No one knows what’s happening on the floor better than the people who spend their day-to-day lives there. So, ask for their help in deciding what safety protocols are necessary, unnecessary, and also what might be missing in terms of safety protocol. When they have a hand in implementing changes, they will feel more accountability in terms of honoring them. Every employee needs to feel valued in order to value their work. So, use your employees point of view as a means of giving them that feeling, and also as a means of bettering the workplace. By doing so, you’ll improve your employee’s accountability.
Address poor performance in a non-aggressive way
Don’t call one person out for doing something wrong, as this can hinder accountability and alienate your employees. Chances are, if one person is using poor protocol— they aren’t the only one. Use these instances of poor performance as a means of addressing the whole group. Don’t call one person out for handling boxes poorly. Instead, host a meeting where you review what is going wrong— and urge your employees to self-correct. Start here, and move forward as necessary in terms of addressing the issue.
Incentivize proper protocol and milestones
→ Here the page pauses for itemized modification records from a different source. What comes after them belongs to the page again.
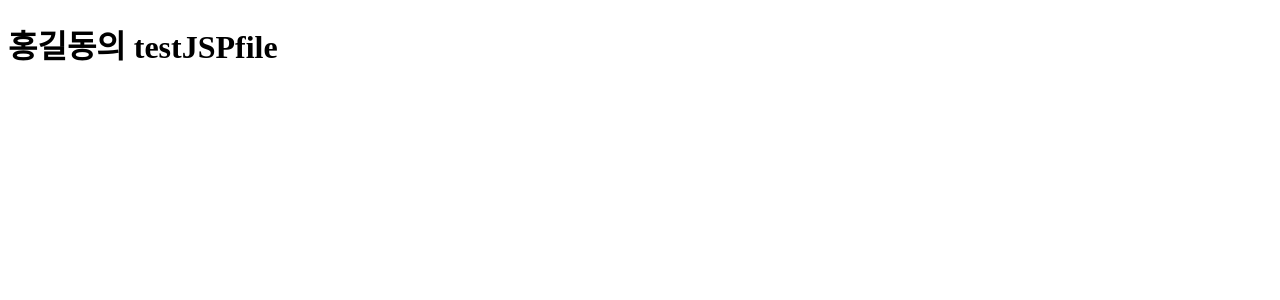
Repository: papepopopy/javascript
Page: http://localhost/webjsp/HelloJSP.jsp
An editor plug-in stored every save of this project. The page is shown before and after the next save, followed by the edit.
The browser window is 1280 px wide. The pictures show the whole page.
The page is served by Tomcat 9. Nobody is signed in. The application's start-up code is not run.

Above is the page before, as saved 2024-06-25 06:52:53.

After the next save:
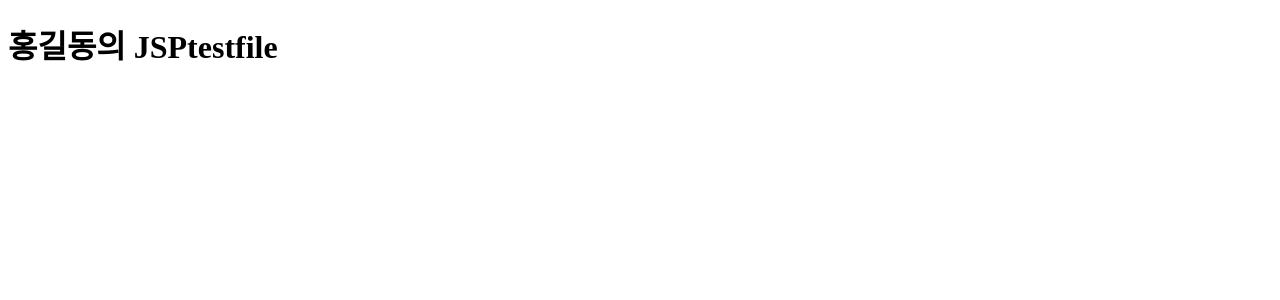
Saved 6 s later.
--- a/jspStudy/jspStudy/webjsp/src/main/webapp/HelloJSP.jsp
+++ b/jspStudy/jspStudy/webjsp/src/main/webapp/HelloJSP.jsp
@@ -11,6 +11,6 @@
 <title>Hello JSP</title>
 </head>
 <body>
-	<h1><%= name %>의 test<%= str1 %>file</h1>
+	<h1><%= name %>의 <%= str1 %>testfile</h1>
 </body>
 </html>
Let’s face it: we care about our employees and want them to be healthy and safe. However, we can’t deny the appeal of meeting a safety milestone. 90 days accident-free means healthy employees, and fewer costly claims. So, every 90 days without an accident— consider hosting a breakfast, a happy hour, or letting everyone head home an hourly early for the day. There are small ways to encourage accountability in your employees, and giving them something to look forward to is a great way to do that.